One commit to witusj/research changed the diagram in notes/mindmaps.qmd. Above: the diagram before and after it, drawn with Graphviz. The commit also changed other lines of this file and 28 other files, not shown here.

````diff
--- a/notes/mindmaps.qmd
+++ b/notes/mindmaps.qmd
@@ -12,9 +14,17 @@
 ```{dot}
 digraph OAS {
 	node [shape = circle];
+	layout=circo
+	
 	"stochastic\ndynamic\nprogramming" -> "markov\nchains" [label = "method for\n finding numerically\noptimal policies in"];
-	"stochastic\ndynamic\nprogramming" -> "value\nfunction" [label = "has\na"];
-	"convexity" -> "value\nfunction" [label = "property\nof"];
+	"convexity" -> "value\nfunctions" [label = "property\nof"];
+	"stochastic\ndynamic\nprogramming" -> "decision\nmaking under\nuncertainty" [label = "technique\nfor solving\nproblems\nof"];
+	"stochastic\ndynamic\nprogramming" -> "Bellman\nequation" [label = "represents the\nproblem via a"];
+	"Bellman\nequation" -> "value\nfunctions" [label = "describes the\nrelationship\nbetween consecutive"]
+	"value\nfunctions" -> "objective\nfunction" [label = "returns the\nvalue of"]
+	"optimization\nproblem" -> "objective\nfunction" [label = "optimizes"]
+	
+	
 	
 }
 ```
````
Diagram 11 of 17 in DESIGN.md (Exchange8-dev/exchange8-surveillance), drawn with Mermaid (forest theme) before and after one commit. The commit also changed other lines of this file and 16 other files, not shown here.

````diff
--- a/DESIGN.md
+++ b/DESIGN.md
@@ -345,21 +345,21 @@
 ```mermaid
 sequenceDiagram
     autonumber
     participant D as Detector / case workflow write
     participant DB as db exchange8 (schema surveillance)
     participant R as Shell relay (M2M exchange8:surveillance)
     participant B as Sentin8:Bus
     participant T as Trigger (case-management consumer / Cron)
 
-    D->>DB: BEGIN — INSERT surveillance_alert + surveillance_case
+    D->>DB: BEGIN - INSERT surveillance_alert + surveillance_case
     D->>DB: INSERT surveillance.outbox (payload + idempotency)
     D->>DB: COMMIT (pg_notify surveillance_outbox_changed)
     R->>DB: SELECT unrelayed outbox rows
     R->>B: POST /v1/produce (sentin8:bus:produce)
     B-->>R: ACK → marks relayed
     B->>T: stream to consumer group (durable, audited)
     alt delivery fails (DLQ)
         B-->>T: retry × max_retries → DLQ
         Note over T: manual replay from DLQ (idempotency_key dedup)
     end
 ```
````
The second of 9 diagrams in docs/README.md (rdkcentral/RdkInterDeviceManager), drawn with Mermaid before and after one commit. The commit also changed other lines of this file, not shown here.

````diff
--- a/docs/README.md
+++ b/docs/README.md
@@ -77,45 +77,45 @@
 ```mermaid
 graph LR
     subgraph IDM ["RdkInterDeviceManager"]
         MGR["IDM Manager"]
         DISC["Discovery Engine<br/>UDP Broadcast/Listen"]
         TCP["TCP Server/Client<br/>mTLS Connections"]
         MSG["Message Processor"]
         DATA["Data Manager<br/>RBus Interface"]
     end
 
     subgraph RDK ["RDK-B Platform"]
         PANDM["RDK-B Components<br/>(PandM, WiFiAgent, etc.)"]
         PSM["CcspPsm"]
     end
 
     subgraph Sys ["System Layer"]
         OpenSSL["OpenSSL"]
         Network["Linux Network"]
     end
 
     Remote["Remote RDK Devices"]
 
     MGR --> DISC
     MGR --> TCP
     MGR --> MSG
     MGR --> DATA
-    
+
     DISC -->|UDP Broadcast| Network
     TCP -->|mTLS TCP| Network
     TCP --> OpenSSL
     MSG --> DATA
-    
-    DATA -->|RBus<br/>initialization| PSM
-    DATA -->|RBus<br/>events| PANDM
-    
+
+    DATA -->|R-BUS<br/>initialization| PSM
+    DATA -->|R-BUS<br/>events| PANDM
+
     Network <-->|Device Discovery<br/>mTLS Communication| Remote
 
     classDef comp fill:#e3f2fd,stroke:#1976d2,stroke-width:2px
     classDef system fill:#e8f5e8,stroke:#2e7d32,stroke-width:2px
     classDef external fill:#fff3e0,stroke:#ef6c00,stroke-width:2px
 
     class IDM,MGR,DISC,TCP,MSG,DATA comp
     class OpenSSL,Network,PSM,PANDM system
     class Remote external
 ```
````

——————————

* _What the task asks_: What is needed here is an exact copy of all the entries.

* _The answer_:
One commit to witusj/research changed the diagram in notes/mindmaps.qmd. Above: the diagram before and after it, drawn with Graphviz. The commit also changed other lines of this file and 28 other files, not shown here.

````diff
--- a/notes/mindmaps.qmd
+++ b/notes/mindmaps.qmd
@@ -12,9 +14,17 @@
 ```{dot}
 digraph OAS {
 	node [shape = circle];
+	layout=circo
+	
 	"stochastic\ndynamic\nprogramming" -> "markov\nchains" [label = "method for\n finding numerically\noptimal policies in"];
-	"stochastic\ndynamic\nprogramming" -> "value\nfunction" [label = "has\na"];
-	"convexity" -> "value\nfunction" [label = "property\nof"];
+	"convexity" -> "value\nfunctions" [label = "property\nof"];
+	"stochastic\ndynamic\nprogramming" -> "decision\nmaking under\nuncertainty" [label = "technique\nfor solving\nproblems\nof"];
+	"stochastic\ndynamic\nprogramming" -> "Bellman\nequation" [label = "represents the\nproblem via a"];
+	"Bellman\nequation" -> "value\nfunctions" [label = "describes the\nrelationship\nbetween consecutive"]
+	"value\nfunctions" -> "objective\nfunction" [label = "returns the\nvalue of"]
+	"optimization\nproblem" -> "objective\nfunction" [label = "optimizes"]
+	
+	
 	
 }
 ```
````
Diagram 11 of 17 in DESIGN.md (Exchange8-dev/exchange8-surveillance), drawn with Mermaid (forest theme) before and after one commit. The commit also changed other lines of this file and 16 other files, not shown here.

````diff
--- a/DESIGN.md
+++ b/DESIGN.md
@@ -345,21 +345,21 @@
 ```mermaid
 sequenceDiagram
     autonumber
     participant D as Detector / case workflow write
     participant DB as db exchange8 (schema surveillance)
     participant R as Shell relay (M2M exchange8:surveillance)
     participant B as Sentin8:Bus
     participant T as Trigger (case-management consumer / Cron)
 
-    D->>DB: BEGIN — INSERT surveillance_alert + surveillance_case
+    D->>DB: BEGIN - INSERT surveillance_alert + surveillance_case
     D->>DB: INSERT surveillance.outbox (payload + idempotency)
     D->>DB: COMMIT (pg_notify surveillance_outbox_changed)
     R->>DB: SELECT unrelayed outbox rows
     R->>B: POST /v1/produce (sentin8:bus:produce)
     B-->>R: ACK → marks relayed
     B->>T: stream to consumer group (durable, audited)
     alt delivery fails (DLQ)
         B-->>T: retry × max_retries → DLQ
         Note over T: manual replay from DLQ (idempotency_key dedup)
     end
 ```
````
The second of 9 diagrams in docs/README.md (rdkcentral/RdkInterDeviceManager), drawn with Mermaid before and after one commit. The commit also changed other lines of this file, not shown here.

````diff
--- a/docs/README.md
+++ b/docs/README.md
@@ -77,45 +77,45 @@
 ```mermaid
 graph LR
     subgraph IDM ["RdkInterDeviceManager"]
         MGR["IDM Manager"]
         DISC["Discovery Engine<br/>UDP Broadcast/Listen"]
         TCP["TCP Server/Client<br/>mTLS Connections"]
         MSG["Message Processor"]
         DATA["Data Manager<br/>RBus Interface"]
     end
 
     subgraph RDK ["RDK-B Platform"]
         PANDM["RDK-B Components<br/>(PandM, WiFiAgent, etc.)"]
         PSM["CcspPsm"]
     end
 
     subgraph Sys ["System Layer"]
         OpenSSL["OpenSSL"]
         Network["Linux Network"]
     end
 
     Remote["Remote RDK Devices"]
 
     MGR --> DISC
     MGR --> TCP
     MGR --> MSG
     MGR --> DATA
-    
+
     DISC -->|UDP Broadcast| Network
     TCP -->|mTLS TCP| Network
     TCP --> OpenSSL
     MSG --> DATA
-    
-    DATA -->|RBus<br/>initialization| PSM
-    DATA -->|RBus<br/>events| PANDM
-    
+
+    DATA -->|R-BUS<br/>initialization| PSM
+    DATA -->|R-BUS<br/>events| PANDM
+
     Network <-->|Device Discovery<br/>mTLS Communication| Remote
 
     classDef comp fill:#e3f2fd,stroke:#1976d2,stroke-width:2px
     classDef system fill:#e8f5e8,stroke:#2e7d32,stroke-width:2px
     classDef external fill:#fff3e0,stroke:#ef6c00,stroke-width:2px
 
     class IDM,MGR,DISC,TCP,MSG,DATA comp
     class OpenSSL,Network,PSM,PANDM system
     class Remote external
 ```
````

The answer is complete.